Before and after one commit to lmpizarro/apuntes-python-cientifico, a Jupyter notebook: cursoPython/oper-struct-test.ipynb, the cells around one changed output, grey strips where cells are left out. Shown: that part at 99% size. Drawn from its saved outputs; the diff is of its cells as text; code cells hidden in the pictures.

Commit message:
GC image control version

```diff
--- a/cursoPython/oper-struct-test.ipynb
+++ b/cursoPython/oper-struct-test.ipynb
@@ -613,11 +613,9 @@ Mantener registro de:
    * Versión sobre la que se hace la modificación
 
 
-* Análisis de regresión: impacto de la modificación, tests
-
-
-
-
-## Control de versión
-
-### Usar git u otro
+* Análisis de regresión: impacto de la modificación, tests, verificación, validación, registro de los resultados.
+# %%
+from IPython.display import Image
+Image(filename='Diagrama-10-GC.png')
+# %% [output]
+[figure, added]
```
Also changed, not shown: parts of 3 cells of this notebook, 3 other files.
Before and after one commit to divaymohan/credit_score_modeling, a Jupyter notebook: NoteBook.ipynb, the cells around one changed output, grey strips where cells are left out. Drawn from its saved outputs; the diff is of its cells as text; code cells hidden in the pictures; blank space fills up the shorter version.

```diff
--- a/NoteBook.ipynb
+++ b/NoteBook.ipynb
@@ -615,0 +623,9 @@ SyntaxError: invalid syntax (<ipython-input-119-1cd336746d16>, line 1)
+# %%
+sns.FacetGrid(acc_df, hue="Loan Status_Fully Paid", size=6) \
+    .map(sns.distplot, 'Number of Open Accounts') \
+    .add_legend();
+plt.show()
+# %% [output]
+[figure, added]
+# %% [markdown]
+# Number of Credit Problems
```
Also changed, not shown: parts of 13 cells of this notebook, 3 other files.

***

### WORK TO COMPLETE
Every line of the material above must be set down again exactly.

### ANSWER TO THIS EXERCISE
Before and after one commit to lmpizarro/apuntes-python-cientifico, a Jupyter notebook: cursoPython/oper-struct-test.ipynb, the cells around one changed output, grey strips where cells are left out. Shown: that part at 99% size. Drawn from its saved outputs; the diff is of its cells as text; code cells hidden in the pictures.

Commit message:
GC image control version

```diff
--- a/cursoPython/oper-struct-test.ipynb
+++ b/cursoPython/oper-struct-test.ipynb
@@ -613,11 +613,9 @@ Mantener registro de:
    * Versión sobre la que se hace la modificación
 
 
-* Análisis de regresión: impacto de la modificación, tests
-
-
-
-
-## Control de versión
-
-### Usar git u otro
+* Análisis de regresión: impacto de la modificación, tests, verificación, validación, registro de los resultados.
+# %%
+from IPython.display import Image
+Image(filename='Diagrama-10-GC.png')
+# %% [output]
+[figure, added]
```
Also changed, not shown: parts of 3 cells of this notebook, 3 other files.
Before and after one commit to divaymohan/credit_score_modeling, a Jupyter notebook: NoteBook.ipynb, the cells around one changed output, grey strips where cells are left out. Drawn from its saved outputs; the diff is of its cells as text; code cells hidden in the pictures; blank space fills up the shorter version.

```diff
--- a/NoteBook.ipynb
+++ b/NoteBook.ipynb
@@ -615,0 +623,9 @@ SyntaxError: invalid syntax (<ipython-input-119-1cd336746d16>, line 1)
+# %%
+sns.FacetGrid(acc_df, hue="Loan Status_Fully Paid", size=6) \
+    .map(sns.distplot, 'Number of Open Accounts') \
+    .add_legend();
+plt.show()
+# %% [output]
+[figure, added]
+# %% [markdown]
+# Number of Credit Problems
```
Also changed, not shown: parts of 13 cells of this notebook, 3 other files.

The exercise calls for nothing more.